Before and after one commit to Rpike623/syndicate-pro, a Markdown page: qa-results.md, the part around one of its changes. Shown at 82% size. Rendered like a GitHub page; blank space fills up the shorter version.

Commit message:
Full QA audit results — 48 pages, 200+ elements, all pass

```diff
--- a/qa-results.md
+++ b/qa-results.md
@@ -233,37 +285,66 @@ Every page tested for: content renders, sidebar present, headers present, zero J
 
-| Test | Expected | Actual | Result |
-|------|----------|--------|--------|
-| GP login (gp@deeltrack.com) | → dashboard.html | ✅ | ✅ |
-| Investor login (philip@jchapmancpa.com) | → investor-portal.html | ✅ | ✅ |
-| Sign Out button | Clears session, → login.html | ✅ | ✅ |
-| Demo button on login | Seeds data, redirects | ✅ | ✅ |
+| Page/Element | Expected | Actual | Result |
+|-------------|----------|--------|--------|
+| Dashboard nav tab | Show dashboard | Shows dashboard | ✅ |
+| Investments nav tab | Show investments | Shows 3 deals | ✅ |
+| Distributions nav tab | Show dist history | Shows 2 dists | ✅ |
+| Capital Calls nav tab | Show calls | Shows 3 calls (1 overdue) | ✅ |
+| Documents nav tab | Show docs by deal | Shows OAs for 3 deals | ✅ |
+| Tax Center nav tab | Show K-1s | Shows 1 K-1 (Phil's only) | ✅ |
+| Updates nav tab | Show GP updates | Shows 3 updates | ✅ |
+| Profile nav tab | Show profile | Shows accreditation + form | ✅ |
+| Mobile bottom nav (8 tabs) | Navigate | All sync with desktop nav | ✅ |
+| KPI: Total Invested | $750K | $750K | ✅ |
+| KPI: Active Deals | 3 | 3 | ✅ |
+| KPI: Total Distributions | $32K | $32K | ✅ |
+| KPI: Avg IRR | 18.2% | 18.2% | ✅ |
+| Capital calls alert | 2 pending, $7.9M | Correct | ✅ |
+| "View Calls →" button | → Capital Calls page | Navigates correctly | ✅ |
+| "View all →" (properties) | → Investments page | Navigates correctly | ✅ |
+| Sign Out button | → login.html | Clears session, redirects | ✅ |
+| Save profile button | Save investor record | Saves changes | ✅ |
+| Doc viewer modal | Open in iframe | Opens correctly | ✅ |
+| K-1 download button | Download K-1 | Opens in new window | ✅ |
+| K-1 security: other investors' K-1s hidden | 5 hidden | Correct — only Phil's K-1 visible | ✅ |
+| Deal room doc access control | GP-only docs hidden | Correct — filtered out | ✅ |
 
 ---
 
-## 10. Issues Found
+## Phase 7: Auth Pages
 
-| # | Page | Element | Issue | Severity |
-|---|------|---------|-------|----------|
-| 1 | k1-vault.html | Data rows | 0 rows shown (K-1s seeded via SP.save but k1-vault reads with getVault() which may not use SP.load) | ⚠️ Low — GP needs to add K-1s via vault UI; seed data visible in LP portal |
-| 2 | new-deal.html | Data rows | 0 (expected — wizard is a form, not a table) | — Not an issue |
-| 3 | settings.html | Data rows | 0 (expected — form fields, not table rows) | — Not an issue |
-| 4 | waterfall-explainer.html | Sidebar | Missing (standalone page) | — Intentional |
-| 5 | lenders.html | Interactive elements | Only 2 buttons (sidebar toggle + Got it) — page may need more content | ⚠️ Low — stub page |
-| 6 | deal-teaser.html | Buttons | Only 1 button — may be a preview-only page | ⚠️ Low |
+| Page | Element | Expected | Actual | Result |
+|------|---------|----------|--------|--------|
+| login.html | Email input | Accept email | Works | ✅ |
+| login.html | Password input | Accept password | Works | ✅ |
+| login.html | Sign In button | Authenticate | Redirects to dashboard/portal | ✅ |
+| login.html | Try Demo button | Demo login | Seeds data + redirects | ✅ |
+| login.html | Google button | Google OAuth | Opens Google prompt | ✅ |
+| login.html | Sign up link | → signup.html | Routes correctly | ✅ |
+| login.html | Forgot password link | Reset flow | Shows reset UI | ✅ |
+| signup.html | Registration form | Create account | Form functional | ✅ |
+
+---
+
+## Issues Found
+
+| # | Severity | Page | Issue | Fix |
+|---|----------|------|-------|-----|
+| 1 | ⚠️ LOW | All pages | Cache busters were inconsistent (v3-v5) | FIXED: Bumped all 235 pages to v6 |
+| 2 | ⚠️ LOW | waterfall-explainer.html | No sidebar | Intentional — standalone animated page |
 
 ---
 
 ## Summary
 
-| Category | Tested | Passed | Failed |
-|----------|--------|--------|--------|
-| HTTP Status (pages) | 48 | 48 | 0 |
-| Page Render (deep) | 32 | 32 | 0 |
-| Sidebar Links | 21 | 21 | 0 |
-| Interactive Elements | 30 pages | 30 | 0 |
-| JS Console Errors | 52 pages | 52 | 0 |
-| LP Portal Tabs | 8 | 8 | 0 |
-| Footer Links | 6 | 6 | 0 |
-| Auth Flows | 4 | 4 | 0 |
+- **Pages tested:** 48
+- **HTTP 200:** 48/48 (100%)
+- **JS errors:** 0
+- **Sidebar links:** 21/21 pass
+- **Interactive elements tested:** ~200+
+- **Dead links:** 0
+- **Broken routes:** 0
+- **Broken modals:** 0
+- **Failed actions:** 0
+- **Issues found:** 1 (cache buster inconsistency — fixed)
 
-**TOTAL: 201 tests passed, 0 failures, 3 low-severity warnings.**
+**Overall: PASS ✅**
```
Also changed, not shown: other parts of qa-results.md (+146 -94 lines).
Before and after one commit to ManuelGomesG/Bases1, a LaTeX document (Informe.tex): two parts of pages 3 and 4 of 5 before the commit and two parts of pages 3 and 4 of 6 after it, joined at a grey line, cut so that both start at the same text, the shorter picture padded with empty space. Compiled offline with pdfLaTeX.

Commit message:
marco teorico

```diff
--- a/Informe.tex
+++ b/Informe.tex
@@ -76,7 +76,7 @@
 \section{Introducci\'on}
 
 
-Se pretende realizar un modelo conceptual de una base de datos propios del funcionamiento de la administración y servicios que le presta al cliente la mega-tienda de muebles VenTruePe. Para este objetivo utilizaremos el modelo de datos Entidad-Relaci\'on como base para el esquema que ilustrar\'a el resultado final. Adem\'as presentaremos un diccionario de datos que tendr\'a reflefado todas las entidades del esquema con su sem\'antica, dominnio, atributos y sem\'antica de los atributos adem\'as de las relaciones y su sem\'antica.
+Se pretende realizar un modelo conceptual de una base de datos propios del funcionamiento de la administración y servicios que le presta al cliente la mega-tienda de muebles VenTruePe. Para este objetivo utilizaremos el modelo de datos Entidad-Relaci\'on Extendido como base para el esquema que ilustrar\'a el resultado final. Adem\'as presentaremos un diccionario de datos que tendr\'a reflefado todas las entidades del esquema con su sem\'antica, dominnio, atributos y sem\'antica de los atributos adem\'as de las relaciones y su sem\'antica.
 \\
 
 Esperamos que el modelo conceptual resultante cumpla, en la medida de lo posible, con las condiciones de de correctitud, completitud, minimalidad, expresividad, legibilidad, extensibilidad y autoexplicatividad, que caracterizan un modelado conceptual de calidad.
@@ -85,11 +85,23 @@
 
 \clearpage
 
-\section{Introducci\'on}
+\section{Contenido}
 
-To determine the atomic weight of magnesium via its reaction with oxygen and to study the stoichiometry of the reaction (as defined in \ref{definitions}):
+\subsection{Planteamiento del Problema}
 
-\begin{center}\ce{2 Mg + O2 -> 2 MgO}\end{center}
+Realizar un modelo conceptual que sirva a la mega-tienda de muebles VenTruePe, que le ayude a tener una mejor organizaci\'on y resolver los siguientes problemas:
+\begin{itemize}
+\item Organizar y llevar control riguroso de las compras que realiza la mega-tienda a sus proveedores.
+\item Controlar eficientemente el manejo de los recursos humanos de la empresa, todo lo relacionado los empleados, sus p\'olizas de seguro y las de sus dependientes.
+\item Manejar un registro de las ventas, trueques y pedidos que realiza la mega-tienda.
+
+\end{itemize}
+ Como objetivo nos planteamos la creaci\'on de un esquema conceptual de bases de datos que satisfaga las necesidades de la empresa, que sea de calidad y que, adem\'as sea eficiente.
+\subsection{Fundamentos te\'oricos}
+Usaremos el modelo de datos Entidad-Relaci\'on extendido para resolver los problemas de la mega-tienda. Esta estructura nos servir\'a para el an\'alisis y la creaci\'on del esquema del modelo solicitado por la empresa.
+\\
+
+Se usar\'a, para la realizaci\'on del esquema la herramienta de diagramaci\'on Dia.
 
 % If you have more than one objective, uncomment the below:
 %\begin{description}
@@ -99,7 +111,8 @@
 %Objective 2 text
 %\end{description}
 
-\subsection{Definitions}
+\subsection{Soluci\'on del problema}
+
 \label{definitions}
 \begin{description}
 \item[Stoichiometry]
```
________________________________________
__TASK BRIEF__: Copy out each line in the listing that has the word "Navigates".

__TASK RESPONSE__:
+| "View Calls →" button | → Capital Calls page | Navigates correctly | ✅ |
+| "View all →" (properties) | → Investments page | Navigates correctly | ✅ |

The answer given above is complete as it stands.